Ohio Supreme Court Upholds 2005 Tort Reform Statute
On February 15, 2012, in a 5-2 decision, the Ohio Supreme Court upheld the mandatory bifurcation provision of the punitive damages statute that was adopted in 2005. This tort reform statute requires the bifurcation of a trial, upon the request of any party in a tort action in which both claims for compensatory damages and punitive damages are made. In Havel v. Villa St. Joseph, the court held that the statute was constitutional and did not conflict with state court procedural laws.
Prior to the statute being adopted in 2005, such trials could only be bifurcated at the discretion of the trial court judge. Bifurcation would only occur when the judge believed it would promote convenience, avoid prejudice, or when it would be economically prudent or efficient to do so. Now, upon the motion of either party, the trial will be divided into two phases. In the first phase, no evidence of the plaintiff’s entitlement to punitive damages is permitted. If the plaintiff is successful in the first phase and is awarded compensatory damages, then a second trial is held on the question of punitive damages.
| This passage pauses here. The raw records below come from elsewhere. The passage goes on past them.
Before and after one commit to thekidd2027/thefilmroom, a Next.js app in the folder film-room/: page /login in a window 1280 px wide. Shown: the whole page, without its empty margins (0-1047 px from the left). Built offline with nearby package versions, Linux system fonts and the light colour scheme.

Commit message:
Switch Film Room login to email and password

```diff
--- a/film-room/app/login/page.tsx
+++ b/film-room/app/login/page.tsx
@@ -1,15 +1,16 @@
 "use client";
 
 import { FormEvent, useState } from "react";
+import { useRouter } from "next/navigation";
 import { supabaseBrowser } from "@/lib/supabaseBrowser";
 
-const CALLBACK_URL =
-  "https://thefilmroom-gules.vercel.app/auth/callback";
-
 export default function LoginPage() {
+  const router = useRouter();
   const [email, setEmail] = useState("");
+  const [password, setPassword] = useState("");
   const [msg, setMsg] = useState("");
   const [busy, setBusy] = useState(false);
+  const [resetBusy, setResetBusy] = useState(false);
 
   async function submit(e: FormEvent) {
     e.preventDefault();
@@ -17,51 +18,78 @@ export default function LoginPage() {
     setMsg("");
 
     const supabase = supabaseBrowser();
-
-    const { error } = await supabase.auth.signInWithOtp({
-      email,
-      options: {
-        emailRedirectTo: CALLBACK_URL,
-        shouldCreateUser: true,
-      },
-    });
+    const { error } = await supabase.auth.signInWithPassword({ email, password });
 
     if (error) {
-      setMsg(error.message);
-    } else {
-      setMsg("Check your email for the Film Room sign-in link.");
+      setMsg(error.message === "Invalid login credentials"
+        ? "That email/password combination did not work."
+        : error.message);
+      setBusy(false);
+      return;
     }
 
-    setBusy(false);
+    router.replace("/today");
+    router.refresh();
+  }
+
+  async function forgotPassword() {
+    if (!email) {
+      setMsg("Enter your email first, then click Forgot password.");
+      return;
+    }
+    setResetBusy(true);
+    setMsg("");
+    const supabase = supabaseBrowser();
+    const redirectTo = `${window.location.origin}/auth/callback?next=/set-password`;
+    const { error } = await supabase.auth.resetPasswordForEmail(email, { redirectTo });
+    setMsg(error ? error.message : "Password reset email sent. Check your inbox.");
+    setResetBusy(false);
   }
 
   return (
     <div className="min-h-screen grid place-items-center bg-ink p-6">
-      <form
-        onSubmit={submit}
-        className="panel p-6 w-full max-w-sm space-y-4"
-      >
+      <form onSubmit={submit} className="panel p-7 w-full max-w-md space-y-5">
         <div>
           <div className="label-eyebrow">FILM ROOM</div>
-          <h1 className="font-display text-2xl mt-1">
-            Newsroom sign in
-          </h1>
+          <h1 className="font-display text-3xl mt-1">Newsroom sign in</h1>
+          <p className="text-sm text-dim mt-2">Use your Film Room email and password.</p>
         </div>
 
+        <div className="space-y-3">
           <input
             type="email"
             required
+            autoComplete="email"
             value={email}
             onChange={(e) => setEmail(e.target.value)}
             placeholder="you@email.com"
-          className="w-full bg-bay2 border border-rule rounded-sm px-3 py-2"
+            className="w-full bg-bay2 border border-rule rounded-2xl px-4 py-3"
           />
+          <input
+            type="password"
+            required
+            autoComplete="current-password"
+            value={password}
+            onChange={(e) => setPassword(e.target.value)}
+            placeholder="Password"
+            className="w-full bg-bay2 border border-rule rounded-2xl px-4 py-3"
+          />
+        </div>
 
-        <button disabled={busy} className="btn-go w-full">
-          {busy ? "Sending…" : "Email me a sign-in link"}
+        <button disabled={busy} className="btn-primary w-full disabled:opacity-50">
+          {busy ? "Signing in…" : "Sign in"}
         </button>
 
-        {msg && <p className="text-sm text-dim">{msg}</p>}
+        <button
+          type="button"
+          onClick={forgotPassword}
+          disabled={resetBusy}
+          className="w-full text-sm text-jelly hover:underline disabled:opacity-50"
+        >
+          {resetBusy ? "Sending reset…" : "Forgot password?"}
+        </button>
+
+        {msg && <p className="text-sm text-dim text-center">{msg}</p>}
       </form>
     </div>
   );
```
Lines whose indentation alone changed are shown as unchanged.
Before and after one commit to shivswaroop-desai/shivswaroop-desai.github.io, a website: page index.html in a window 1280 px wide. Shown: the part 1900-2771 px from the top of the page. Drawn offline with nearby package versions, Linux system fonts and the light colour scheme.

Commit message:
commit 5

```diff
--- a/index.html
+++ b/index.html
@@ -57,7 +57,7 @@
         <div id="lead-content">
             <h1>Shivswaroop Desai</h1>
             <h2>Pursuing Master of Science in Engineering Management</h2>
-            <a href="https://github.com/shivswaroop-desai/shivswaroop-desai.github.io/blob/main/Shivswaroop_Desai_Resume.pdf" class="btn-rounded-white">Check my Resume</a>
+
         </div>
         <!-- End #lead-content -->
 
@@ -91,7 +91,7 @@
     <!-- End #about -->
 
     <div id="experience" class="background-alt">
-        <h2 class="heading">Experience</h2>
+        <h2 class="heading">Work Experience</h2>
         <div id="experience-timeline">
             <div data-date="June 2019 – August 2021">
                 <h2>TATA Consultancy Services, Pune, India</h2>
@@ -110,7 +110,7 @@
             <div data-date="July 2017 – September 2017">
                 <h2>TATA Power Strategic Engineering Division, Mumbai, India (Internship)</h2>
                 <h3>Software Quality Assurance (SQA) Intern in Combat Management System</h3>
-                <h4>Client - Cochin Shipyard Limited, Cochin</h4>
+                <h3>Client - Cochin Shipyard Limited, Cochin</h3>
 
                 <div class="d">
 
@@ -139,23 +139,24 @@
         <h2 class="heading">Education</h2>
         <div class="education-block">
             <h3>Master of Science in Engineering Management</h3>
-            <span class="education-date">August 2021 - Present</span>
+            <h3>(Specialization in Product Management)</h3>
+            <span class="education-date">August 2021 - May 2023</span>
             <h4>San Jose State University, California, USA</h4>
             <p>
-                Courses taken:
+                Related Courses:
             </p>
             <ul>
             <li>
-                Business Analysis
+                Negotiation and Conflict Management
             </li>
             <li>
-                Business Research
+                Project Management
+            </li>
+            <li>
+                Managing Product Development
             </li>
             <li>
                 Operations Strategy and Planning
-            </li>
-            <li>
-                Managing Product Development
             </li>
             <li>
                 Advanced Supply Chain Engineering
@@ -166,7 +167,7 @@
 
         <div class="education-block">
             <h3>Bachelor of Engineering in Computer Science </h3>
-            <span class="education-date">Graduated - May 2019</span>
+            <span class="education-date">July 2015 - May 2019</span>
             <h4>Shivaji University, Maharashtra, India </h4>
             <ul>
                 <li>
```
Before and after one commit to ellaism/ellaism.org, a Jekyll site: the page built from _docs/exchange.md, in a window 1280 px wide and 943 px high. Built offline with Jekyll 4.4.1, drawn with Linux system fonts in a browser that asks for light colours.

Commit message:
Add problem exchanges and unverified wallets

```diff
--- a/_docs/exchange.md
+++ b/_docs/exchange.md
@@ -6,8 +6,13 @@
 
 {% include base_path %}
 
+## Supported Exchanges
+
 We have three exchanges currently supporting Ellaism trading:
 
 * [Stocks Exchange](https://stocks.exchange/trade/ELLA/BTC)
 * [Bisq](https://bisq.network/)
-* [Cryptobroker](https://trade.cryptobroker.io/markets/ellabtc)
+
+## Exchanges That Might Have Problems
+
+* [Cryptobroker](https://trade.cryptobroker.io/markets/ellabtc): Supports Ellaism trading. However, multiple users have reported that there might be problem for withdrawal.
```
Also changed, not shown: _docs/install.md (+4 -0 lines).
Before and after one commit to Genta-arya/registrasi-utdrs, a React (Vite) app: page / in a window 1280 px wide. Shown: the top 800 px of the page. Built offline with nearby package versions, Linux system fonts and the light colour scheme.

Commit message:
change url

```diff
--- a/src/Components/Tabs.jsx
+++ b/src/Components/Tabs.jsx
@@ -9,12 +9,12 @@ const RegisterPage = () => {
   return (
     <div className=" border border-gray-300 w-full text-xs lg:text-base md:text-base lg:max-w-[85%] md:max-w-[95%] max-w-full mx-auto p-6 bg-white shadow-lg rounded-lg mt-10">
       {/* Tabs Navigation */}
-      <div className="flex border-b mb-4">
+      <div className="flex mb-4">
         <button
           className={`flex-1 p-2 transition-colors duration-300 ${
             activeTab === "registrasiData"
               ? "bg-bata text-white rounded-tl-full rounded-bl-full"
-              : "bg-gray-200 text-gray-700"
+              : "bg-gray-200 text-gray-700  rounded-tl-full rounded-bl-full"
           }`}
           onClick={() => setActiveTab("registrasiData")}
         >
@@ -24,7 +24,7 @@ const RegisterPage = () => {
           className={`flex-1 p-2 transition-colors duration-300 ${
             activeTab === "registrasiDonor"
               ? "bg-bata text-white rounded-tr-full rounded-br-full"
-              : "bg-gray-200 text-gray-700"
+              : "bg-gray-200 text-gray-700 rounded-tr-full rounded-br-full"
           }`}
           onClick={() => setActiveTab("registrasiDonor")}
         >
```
This process will help ensure that punitive damages only are awarded in cases where they are warranted and defendants are not unfairly punished.
The court based its decision on a substantive law versus procedural law argument, finding that the 2005 statute created a substantive right to bifurcation in such cases, and therefore, takes precedence over procedural laws and does not violate the Ohio Constitution. For the full court opinion, please click here.